Please reproduce every entry, keeping each one exact.

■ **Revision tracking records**
··········

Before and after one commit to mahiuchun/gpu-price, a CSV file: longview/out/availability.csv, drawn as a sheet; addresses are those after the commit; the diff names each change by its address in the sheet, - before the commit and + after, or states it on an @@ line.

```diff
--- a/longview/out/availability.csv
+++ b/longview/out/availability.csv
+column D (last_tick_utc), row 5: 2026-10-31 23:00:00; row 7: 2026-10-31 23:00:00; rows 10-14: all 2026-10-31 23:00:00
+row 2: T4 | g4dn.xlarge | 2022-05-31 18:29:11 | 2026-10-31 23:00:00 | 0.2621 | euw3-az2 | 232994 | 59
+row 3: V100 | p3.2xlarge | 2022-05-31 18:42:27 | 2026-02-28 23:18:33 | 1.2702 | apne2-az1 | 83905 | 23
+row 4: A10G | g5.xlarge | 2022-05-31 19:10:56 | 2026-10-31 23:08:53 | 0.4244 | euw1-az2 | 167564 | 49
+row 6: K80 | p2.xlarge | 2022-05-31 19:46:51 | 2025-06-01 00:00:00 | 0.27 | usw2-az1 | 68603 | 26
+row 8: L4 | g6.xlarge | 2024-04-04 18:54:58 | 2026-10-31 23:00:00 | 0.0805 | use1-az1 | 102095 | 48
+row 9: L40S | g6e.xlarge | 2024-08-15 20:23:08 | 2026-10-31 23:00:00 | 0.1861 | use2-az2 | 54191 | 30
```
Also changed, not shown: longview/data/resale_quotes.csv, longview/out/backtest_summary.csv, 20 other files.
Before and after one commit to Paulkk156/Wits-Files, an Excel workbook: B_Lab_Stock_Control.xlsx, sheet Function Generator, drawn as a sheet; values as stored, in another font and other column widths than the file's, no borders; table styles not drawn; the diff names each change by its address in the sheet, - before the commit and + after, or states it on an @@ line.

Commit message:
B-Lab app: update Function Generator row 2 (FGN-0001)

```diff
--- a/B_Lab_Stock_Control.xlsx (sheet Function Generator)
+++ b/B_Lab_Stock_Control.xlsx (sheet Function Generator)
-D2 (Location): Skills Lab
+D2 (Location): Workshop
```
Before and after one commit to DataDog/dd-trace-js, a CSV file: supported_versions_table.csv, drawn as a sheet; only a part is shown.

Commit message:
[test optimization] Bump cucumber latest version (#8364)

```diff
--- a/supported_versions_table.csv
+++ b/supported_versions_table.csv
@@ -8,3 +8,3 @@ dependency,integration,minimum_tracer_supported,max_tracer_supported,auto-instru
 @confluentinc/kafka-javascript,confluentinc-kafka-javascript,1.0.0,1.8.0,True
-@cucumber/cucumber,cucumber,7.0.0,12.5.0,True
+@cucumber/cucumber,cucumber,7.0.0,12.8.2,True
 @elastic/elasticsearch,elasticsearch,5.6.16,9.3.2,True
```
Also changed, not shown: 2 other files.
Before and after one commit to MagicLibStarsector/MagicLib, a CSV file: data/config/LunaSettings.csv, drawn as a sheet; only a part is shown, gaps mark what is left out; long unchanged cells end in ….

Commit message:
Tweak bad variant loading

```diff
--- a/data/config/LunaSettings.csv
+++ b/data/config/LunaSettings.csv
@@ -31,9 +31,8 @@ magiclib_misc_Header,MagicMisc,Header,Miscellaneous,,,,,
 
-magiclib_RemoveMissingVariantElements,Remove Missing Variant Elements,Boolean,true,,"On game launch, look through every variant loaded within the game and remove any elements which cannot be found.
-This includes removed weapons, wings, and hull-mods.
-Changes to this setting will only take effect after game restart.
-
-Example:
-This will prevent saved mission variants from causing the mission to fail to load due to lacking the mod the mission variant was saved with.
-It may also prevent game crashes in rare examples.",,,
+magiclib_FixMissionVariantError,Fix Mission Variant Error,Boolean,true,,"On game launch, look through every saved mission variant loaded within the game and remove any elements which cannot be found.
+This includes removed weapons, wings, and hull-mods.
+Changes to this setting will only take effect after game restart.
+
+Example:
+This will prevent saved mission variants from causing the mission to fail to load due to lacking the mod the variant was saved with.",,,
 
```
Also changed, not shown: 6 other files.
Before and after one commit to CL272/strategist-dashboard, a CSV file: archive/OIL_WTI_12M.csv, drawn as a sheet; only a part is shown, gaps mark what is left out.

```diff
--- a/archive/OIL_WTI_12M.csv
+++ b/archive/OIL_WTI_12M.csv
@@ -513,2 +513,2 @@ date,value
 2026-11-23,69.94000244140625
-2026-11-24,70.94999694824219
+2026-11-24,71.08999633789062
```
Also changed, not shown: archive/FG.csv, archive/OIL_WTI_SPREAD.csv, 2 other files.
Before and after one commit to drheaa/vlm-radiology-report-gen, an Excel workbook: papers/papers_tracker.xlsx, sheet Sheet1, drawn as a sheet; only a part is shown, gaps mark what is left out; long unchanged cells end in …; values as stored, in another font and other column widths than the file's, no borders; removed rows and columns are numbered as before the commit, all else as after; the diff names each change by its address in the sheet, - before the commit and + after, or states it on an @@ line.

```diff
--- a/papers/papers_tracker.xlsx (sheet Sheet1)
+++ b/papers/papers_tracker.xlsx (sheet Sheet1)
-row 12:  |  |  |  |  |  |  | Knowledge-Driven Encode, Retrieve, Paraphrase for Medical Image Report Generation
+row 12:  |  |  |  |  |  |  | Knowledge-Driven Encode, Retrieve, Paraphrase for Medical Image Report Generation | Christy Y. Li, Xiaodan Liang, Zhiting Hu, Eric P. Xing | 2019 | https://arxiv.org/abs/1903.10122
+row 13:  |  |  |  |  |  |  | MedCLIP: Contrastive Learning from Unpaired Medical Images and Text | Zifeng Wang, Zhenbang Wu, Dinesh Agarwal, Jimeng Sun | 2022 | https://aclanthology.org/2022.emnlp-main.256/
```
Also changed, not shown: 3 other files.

··········

■ **Exercise result**
Before and after one commit to mahiuchun/gpu-price, a CSV file: longview/out/availability.csv, drawn as a sheet; addresses are those after the commit; the diff names each change by its address in the sheet, - before the commit and + after, or states it on an @@ line.

```diff
--- a/longview/out/availability.csv
+++ b/longview/out/availability.csv
+column D (last_tick_utc), row 5: 2026-10-31 23:00:00; row 7: 2026-10-31 23:00:00; rows 10-14: all 2026-10-31 23:00:00
+row 2: T4 | g4dn.xlarge | 2022-05-31 18:29:11 | 2026-10-31 23:00:00 | 0.2621 | euw3-az2 | 232994 | 59
+row 3: V100 | p3.2xlarge | 2022-05-31 18:42:27 | 2026-02-28 23:18:33 | 1.2702 | apne2-az1 | 83905 | 23
+row 4: A10G | g5.xlarge | 2022-05-31 19:10:56 | 2026-10-31 23:08:53 | 0.4244 | euw1-az2 | 167564 | 49
+row 6: K80 | p2.xlarge | 2022-05-31 19:46:51 | 2025-06-01 00:00:00 | 0.27 | usw2-az1 | 68603 | 26
+row 8: L4 | g6.xlarge | 2024-04-04 18:54:58 | 2026-10-31 23:00:00 | 0.0805 | use1-az1 | 102095 | 48
+row 9: L40S | g6e.xlarge | 2024-08-15 20:23:08 | 2026-10-31 23:00:00 | 0.1861 | use2-az2 | 54191 | 30
```
Also changed, not shown: longview/data/resale_quotes.csv, longview/out/backtest_summary.csv, 20 other files.
Before and after one commit to Paulkk156/Wits-Files, an Excel workbook: B_Lab_Stock_Control.xlsx, sheet Function Generator, drawn as a sheet; values as stored, in another font and other column widths than the file's, no borders; table styles not drawn; the diff names each change by its address in the sheet, - before the commit and + after, or states it on an @@ line.

Commit message:
B-Lab app: update Function Generator row 2 (FGN-0001)

```diff
--- a/B_Lab_Stock_Control.xlsx (sheet Function Generator)
+++ b/B_Lab_Stock_Control.xlsx (sheet Function Generator)
-D2 (Location): Skills Lab
+D2 (Location): Workshop
```
Before and after one commit to DataDog/dd-trace-js, a CSV file: supported_versions_table.csv, drawn as a sheet; only a part is shown.

Commit message:
[test optimization] Bump cucumber latest version (#8364)

```diff
--- a/supported_versions_table.csv
+++ b/supported_versions_table.csv
@@ -8,3 +8,3 @@ dependency,integration,minimum_tracer_supported,max_tracer_supported,auto-instru
 @confluentinc/kafka-javascript,confluentinc-kafka-javascript,1.0.0,1.8.0,True
-@cucumber/cucumber,cucumber,7.0.0,12.5.0,True
+@cucumber/cucumber,cucumber,7.0.0,12.8.2,True
 @elastic/elasticsearch,elasticsearch,5.6.16,9.3.2,True
```
Also changed, not shown: 2 other files.
Before and after one commit to MagicLibStarsector/MagicLib, a CSV file: data/config/LunaSettings.csv, drawn as a sheet; only a part is shown, gaps mark what is left out; long unchanged cells end in ….

Commit message:
Tweak bad variant loading

```diff
--- a/data/config/LunaSettings.csv
+++ b/data/config/LunaSettings.csv
@@ -31,9 +31,8 @@ magiclib_misc_Header,MagicMisc,Header,Miscellaneous,,,,,
 
-magiclib_RemoveMissingVariantElements,Remove Missing Variant Elements,Boolean,true,,"On game launch, look through every variant loaded within the game and remove any elements which cannot be found.
-This includes removed weapons, wings, and hull-mods.
-Changes to this setting will only take effect after game restart.
-
-Example:
-This will prevent saved mission variants from causing the mission to fail to load due to lacking the mod the mission variant was saved with.
-It may also prevent game crashes in rare examples.",,,
+magiclib_FixMissionVariantError,Fix Mission Variant Error,Boolean,true,,"On game launch, look through every saved mission variant loaded within the game and remove any elements which cannot be found.
+This includes removed weapons, wings, and hull-mods.
+Changes to this setting will only take effect after game restart.
+
+Example:
+This will prevent saved mission variants from causing the mission to fail to load due to lacking the mod the variant was saved with.",,,
 
```
Also changed, not shown: 6 other files.
Before and after one commit to CL272/strategist-dashboard, a CSV file: archive/OIL_WTI_12M.csv, drawn as a sheet; only a part is shown, gaps mark what is left out.

```diff
--- a/archive/OIL_WTI_12M.csv
+++ b/archive/OIL_WTI_12M.csv
@@ -513,2 +513,2 @@ date,value
 2026-11-23,69.94000244140625
-2026-11-24,70.94999694824219
+2026-11-24,71.08999633789062
```
Also changed, not shown: archive/FG.csv, archive/OIL_WTI_SPREAD.csv, 2 other files.
Before and after one commit to drheaa/vlm-radiology-report-gen, an Excel workbook: papers/papers_tracker.xlsx, sheet Sheet1, drawn as a sheet; only a part is shown, gaps mark what is left out; long unchanged cells end in …; values as stored, in another font and other column widths than the file's, no borders; removed rows and columns are numbered as before the commit, all else as after; the diff names each change by its address in the sheet, - before the commit and + after, or states it on an @@ line.

```diff
--- a/papers/papers_tracker.xlsx (sheet Sheet1)
+++ b/papers/papers_tracker.xlsx (sheet Sheet1)
-row 12:  |  |  |  |  |  |  | Knowledge-Driven Encode, Retrieve, Paraphrase for Medical Image Report Generation
+row 12:  |  |  |  |  |  |  | Knowledge-Driven Encode, Retrieve, Paraphrase for Medical Image Report Generation | Christy Y. Li, Xiaodan Liang, Zhiting Hu, Eric P. Xing | 2019 | https://arxiv.org/abs/1903.10122
+row 13:  |  |  |  |  |  |  | MedCLIP: Contrastive Learning from Unpaired Medical Images and Text | Zifeng Wang, Zhenbang Wu, Dinesh Agarwal, Jimeng Sun | 2022 | https://aclanthology.org/2022.emnlp-main.256/
```
Also changed, not shown: 3 other files.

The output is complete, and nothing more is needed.